Their main challenge has been a lack of marketing budget to create the necessary mass of users. Mohamed explains that personal networking has been their most important marketing channel. “You yourself are your prime marketing tool. Through networking we have secured our most important opportunities.”
On the hungry customer side, social media is where most efforts are directed at. One can hardly be surprised anymore by the virality factor of food pictures. Facebook and Instagram are grateful platforms for this.
But traditional press relations have also been valuable. “When you have a good and unique concept the press is willing to listen to you”, explains Mohamed. “Making it into the newspapers has been a real boost”.
If you're not strong ...
A second challenge when you have no money: how to attract talent? Eatclever has chosen for transparency, being very open about their situation and addressing their candidates with the promise of being part of a big idea and having a real impact.
Wrapping them in a funny tone, they placed job ads that featured low salaries and the risk of losing the position in Eatclever’s possible bankruptcy any other month.
This bold approach seems to pay off. Being open about their size and situation makes them sympathetic to end users and adventurous job searchers alike. Mohamed: “Our employees stay longer than they’d have to. For us, the team consists of heroes, and we treat them that way”.

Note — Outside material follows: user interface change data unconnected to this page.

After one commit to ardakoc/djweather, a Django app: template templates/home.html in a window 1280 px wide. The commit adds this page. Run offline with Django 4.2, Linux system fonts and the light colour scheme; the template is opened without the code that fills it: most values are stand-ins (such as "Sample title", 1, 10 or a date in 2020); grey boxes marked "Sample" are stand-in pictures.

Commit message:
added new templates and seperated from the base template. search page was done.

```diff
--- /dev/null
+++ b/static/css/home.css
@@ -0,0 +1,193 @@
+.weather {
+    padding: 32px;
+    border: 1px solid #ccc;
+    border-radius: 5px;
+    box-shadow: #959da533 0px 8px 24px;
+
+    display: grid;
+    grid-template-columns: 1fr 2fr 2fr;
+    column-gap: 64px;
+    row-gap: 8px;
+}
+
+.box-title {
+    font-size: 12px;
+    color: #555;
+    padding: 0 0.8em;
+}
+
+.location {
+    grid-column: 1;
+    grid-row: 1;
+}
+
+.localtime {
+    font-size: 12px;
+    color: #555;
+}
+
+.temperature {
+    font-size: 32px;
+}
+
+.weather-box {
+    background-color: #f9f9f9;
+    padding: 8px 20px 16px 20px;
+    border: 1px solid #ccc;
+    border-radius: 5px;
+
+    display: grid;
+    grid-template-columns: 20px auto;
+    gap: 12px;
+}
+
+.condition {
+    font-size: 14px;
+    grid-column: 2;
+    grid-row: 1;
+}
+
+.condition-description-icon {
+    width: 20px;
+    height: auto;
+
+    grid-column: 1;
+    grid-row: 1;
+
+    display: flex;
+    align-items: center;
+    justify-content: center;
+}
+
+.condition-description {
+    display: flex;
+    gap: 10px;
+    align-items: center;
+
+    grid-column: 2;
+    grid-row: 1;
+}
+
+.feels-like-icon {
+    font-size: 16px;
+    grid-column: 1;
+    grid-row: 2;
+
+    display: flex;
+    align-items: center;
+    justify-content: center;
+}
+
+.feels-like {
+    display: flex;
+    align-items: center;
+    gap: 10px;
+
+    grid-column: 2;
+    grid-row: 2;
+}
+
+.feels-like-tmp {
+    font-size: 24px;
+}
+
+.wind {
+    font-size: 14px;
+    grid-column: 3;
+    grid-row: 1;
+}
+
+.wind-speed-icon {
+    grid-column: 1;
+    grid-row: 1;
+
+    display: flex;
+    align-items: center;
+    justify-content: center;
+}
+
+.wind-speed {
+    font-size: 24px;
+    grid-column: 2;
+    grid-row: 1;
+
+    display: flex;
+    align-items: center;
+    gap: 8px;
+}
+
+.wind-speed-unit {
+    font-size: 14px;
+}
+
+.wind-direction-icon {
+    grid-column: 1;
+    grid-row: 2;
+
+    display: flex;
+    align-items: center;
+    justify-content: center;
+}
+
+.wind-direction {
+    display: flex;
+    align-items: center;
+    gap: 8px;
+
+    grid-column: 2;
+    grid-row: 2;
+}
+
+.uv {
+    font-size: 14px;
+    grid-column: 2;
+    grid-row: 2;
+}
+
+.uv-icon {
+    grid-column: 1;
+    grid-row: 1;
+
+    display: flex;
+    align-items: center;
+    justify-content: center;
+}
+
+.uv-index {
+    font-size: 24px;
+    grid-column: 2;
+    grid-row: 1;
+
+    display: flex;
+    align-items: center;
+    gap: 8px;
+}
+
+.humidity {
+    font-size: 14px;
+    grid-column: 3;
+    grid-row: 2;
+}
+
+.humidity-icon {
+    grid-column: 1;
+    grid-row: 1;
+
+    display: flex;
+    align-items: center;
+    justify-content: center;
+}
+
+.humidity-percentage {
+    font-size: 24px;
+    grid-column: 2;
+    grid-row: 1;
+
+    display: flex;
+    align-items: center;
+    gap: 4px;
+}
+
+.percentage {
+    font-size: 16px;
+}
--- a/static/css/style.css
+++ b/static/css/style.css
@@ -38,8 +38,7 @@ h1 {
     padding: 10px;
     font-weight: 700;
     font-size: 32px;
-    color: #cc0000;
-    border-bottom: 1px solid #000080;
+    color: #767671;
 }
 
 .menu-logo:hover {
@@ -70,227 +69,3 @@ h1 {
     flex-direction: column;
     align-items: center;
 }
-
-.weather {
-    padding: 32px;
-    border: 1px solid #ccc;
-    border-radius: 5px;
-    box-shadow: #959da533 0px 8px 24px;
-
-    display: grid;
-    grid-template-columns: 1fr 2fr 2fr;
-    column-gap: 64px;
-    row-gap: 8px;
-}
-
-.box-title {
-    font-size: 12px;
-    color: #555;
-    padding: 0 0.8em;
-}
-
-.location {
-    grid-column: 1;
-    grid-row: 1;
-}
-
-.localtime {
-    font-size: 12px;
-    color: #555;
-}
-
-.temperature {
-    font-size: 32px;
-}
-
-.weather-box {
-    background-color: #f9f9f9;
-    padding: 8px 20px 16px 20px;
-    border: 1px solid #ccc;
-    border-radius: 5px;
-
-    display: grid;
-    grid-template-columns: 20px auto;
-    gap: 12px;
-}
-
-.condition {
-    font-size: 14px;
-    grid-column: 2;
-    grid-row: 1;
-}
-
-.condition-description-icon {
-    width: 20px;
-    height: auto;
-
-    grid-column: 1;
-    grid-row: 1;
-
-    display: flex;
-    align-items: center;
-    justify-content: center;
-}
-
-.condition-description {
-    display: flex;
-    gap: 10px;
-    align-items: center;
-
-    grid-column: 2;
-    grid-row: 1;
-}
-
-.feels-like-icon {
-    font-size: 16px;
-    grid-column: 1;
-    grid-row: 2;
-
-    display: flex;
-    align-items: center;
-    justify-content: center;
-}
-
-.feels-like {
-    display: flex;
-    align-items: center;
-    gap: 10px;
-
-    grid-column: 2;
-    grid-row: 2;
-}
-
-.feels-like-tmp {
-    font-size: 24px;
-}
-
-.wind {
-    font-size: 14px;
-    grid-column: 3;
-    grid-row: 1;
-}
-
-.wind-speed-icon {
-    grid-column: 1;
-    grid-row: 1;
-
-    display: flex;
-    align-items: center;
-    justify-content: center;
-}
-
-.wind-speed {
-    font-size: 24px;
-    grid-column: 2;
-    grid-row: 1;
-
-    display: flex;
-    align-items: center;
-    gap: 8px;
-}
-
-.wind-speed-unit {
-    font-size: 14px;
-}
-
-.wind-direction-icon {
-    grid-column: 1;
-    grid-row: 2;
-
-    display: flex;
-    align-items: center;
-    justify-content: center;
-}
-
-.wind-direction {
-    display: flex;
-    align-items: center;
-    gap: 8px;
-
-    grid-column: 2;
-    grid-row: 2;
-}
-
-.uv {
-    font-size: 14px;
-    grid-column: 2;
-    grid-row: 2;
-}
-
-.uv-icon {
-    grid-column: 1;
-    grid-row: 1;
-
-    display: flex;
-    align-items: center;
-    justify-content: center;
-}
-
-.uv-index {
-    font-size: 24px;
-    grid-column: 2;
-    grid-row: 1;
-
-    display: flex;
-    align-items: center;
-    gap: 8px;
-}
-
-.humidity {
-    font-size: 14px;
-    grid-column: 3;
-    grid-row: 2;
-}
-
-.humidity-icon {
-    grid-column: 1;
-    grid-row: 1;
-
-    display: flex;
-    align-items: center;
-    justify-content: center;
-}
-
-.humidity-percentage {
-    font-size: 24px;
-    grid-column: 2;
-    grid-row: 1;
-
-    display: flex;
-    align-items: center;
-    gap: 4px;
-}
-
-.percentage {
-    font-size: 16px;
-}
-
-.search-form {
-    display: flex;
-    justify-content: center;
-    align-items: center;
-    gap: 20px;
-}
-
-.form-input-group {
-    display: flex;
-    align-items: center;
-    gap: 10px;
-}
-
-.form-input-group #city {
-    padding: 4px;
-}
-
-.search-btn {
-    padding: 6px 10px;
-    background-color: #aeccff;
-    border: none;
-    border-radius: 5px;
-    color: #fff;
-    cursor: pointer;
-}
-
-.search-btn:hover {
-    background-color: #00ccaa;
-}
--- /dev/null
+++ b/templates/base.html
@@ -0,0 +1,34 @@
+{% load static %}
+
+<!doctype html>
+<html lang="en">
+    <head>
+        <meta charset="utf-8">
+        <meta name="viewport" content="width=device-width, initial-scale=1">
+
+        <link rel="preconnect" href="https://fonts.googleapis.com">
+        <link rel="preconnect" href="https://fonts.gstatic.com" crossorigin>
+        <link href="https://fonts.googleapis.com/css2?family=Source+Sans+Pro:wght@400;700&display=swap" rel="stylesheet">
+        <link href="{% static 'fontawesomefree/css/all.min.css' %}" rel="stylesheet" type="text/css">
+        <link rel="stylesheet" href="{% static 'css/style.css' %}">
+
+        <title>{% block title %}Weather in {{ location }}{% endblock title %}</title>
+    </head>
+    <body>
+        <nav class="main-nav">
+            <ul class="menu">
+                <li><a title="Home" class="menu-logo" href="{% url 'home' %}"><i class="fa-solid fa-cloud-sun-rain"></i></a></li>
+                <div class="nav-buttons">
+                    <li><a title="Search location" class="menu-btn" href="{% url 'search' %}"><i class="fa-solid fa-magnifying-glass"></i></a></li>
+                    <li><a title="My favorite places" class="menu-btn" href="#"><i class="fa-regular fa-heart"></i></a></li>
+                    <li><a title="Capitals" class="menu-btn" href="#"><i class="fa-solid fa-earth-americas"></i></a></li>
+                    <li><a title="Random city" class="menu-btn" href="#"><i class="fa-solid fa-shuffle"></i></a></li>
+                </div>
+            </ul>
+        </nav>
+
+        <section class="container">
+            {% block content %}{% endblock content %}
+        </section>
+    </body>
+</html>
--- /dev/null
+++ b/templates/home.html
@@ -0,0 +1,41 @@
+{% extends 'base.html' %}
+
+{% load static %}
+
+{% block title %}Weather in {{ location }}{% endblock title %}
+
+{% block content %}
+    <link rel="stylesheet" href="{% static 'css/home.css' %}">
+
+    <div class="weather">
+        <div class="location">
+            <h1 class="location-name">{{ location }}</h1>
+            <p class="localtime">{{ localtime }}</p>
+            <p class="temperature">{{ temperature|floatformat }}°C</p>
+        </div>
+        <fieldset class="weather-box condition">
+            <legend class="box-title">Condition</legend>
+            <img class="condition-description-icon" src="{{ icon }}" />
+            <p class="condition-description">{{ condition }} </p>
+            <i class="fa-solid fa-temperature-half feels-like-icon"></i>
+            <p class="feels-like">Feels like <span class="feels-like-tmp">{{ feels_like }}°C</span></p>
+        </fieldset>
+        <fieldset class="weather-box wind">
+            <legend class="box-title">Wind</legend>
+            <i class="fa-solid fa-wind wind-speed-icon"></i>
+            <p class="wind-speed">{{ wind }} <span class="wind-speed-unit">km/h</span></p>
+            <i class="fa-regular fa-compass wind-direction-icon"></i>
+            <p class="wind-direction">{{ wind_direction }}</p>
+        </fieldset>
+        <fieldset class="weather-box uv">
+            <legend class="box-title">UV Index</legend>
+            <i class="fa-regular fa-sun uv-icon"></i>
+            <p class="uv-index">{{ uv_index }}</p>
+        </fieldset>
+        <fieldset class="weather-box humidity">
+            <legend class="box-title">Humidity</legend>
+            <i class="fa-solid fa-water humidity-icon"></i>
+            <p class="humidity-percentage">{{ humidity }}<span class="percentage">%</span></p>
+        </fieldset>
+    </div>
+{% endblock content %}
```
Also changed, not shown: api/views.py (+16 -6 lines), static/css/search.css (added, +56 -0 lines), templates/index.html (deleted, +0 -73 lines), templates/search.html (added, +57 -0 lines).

Still, it seems crazy to think that eatclever will beat big fish like Lieferheld or Pizza.de when they don’t even make enough revenue yet to support themselves. “You have to be a bit crazy to reach new heights. Innovation comes with risk and venture. You might start off being the only one believing what you’re planning will work. To convince others is your first mission.”